Each line that has the string "scaler" must be copied from the records below.

Before-and-after change data
────────────────────────────────────────

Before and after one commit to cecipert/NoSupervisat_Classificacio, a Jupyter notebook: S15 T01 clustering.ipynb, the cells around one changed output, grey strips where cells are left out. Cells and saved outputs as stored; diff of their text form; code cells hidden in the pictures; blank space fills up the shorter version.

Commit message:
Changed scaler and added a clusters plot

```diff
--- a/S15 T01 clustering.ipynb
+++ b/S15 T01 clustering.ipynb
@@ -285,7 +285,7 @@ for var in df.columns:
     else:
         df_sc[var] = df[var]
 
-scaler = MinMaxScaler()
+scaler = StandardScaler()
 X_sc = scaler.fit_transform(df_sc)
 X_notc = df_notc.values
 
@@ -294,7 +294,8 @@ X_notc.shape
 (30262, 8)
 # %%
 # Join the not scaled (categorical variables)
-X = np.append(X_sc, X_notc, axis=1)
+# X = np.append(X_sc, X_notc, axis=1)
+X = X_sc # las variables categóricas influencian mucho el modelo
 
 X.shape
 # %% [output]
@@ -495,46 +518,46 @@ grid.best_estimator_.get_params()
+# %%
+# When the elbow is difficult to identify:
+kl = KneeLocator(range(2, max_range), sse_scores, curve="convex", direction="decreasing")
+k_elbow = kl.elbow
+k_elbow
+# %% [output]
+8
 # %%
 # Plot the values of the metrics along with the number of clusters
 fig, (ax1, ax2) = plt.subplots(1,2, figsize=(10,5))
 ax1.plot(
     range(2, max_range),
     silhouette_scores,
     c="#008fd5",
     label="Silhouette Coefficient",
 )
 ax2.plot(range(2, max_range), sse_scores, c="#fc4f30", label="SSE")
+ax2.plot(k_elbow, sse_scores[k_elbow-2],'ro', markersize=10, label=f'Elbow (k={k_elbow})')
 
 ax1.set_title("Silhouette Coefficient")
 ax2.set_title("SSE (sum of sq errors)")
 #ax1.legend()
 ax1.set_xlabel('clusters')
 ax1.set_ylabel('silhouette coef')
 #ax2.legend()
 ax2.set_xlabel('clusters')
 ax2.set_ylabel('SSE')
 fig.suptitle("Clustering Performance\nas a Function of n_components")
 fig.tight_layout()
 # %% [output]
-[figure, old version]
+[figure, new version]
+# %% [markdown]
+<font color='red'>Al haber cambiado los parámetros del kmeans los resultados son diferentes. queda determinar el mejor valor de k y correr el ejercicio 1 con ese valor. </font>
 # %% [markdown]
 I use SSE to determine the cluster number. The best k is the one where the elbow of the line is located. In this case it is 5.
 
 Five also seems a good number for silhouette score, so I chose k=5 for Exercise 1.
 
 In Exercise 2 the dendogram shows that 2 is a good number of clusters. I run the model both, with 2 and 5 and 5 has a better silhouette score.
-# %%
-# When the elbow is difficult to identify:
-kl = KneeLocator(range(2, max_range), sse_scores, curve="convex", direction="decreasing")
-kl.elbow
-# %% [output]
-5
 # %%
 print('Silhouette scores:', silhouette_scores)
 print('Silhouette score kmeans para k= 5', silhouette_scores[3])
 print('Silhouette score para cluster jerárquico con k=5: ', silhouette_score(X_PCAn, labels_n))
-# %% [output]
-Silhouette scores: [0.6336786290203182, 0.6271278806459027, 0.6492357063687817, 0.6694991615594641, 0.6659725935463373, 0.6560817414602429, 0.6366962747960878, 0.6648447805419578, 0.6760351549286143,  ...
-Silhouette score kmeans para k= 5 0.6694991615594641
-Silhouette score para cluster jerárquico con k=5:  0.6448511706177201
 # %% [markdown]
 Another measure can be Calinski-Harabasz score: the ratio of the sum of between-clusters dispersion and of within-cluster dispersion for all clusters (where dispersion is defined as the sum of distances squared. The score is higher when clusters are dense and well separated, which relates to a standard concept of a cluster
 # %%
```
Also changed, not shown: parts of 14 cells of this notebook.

────────────────────────────────────────

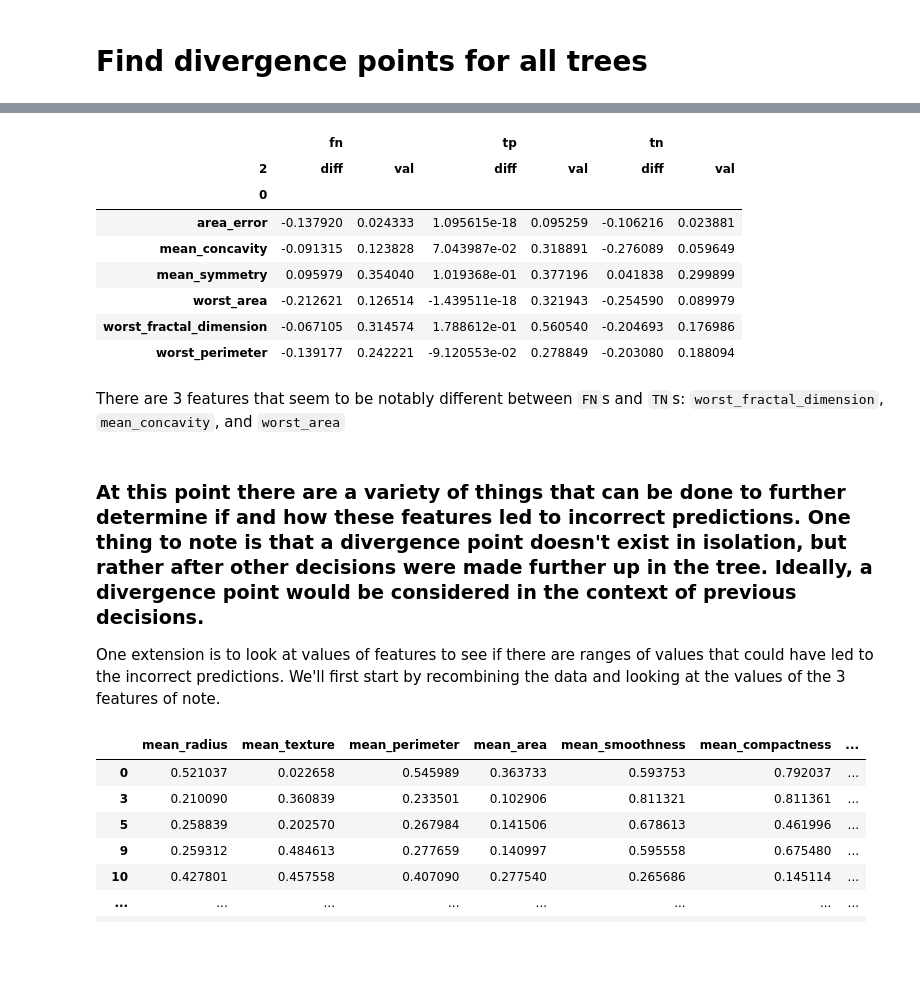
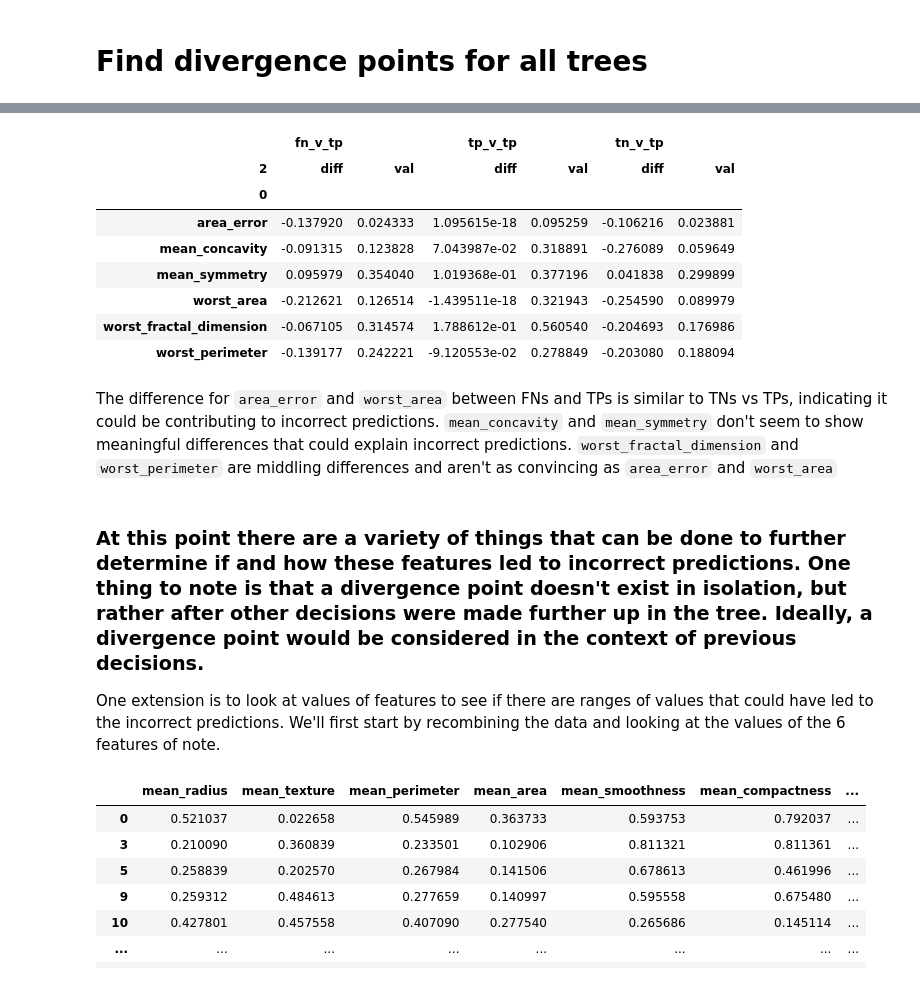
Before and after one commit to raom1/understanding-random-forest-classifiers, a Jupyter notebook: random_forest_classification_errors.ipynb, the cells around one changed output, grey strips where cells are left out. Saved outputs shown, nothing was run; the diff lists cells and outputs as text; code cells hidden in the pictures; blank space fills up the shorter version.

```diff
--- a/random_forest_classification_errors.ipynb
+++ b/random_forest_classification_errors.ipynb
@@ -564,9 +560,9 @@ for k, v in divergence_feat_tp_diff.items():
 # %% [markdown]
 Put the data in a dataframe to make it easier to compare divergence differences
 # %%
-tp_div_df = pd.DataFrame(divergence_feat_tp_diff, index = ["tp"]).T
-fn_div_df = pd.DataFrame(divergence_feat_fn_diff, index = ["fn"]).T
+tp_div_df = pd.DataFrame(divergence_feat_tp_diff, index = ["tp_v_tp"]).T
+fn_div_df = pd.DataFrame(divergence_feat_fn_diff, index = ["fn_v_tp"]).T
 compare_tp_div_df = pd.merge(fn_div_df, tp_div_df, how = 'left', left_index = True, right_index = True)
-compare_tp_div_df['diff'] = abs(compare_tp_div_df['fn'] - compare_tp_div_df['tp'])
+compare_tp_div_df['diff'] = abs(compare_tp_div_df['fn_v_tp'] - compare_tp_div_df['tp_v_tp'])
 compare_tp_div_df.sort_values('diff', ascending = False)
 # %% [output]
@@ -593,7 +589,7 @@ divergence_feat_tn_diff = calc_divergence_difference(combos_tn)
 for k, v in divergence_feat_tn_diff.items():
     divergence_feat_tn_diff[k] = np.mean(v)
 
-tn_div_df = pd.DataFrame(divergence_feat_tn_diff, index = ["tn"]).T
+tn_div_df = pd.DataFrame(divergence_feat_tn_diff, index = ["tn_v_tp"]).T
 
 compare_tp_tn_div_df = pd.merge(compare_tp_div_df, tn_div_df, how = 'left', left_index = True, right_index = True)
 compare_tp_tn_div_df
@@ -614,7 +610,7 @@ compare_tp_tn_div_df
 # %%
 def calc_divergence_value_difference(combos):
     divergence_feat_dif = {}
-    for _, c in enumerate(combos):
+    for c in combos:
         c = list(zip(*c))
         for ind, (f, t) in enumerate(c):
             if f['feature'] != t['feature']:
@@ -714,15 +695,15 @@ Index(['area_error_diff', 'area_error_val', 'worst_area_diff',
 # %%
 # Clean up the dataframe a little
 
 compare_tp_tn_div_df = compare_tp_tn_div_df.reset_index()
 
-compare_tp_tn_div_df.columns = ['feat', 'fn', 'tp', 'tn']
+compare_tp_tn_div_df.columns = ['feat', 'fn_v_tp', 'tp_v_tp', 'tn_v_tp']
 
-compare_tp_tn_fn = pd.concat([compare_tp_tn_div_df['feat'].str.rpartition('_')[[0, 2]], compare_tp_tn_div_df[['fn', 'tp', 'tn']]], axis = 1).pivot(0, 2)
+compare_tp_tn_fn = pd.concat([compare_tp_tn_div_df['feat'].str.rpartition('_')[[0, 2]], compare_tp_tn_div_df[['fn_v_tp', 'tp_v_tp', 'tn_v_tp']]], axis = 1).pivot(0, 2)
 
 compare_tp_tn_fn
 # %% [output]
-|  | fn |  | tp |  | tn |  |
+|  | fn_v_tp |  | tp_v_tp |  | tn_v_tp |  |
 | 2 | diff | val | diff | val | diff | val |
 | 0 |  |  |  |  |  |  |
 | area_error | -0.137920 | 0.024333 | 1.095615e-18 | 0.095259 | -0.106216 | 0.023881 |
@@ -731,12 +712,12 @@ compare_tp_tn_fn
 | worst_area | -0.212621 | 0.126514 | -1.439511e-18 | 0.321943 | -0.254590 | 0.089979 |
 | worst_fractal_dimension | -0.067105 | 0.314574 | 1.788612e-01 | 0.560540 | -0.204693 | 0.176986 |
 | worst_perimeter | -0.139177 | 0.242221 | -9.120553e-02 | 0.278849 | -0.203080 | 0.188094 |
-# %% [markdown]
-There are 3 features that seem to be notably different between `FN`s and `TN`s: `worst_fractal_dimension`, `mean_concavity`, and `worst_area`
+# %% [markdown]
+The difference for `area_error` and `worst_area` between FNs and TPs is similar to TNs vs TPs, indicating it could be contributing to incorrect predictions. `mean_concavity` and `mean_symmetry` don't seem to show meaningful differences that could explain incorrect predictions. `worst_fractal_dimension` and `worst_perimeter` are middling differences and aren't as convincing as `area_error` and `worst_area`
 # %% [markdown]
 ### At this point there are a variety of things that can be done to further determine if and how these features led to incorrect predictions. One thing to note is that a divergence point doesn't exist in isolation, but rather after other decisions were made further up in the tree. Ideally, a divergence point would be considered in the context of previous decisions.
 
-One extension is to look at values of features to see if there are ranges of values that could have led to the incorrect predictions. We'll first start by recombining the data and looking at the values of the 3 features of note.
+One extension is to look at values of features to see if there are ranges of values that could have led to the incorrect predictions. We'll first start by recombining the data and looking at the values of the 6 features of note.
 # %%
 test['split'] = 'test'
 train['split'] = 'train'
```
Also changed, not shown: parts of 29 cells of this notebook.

────────────────────────────────────────

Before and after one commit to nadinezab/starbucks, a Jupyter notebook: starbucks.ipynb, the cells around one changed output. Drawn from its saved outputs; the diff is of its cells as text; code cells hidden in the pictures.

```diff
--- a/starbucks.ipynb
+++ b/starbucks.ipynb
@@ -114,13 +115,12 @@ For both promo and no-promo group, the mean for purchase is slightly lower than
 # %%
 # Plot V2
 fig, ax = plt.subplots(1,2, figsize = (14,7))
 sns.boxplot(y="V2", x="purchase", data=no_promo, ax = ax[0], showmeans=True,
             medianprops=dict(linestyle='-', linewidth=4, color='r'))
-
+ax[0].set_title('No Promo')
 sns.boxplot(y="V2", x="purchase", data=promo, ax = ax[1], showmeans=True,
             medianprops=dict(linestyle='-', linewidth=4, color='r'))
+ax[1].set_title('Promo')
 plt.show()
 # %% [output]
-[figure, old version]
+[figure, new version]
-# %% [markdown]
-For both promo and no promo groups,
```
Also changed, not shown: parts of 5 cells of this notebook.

────────────────────────────────────────

:: Response to this exercise ::
Changed scaler and added a clusters plot
-scaler = MinMaxScaler()
+scaler = StandardScaler()
 X_sc = scaler.fit_transform(df_sc)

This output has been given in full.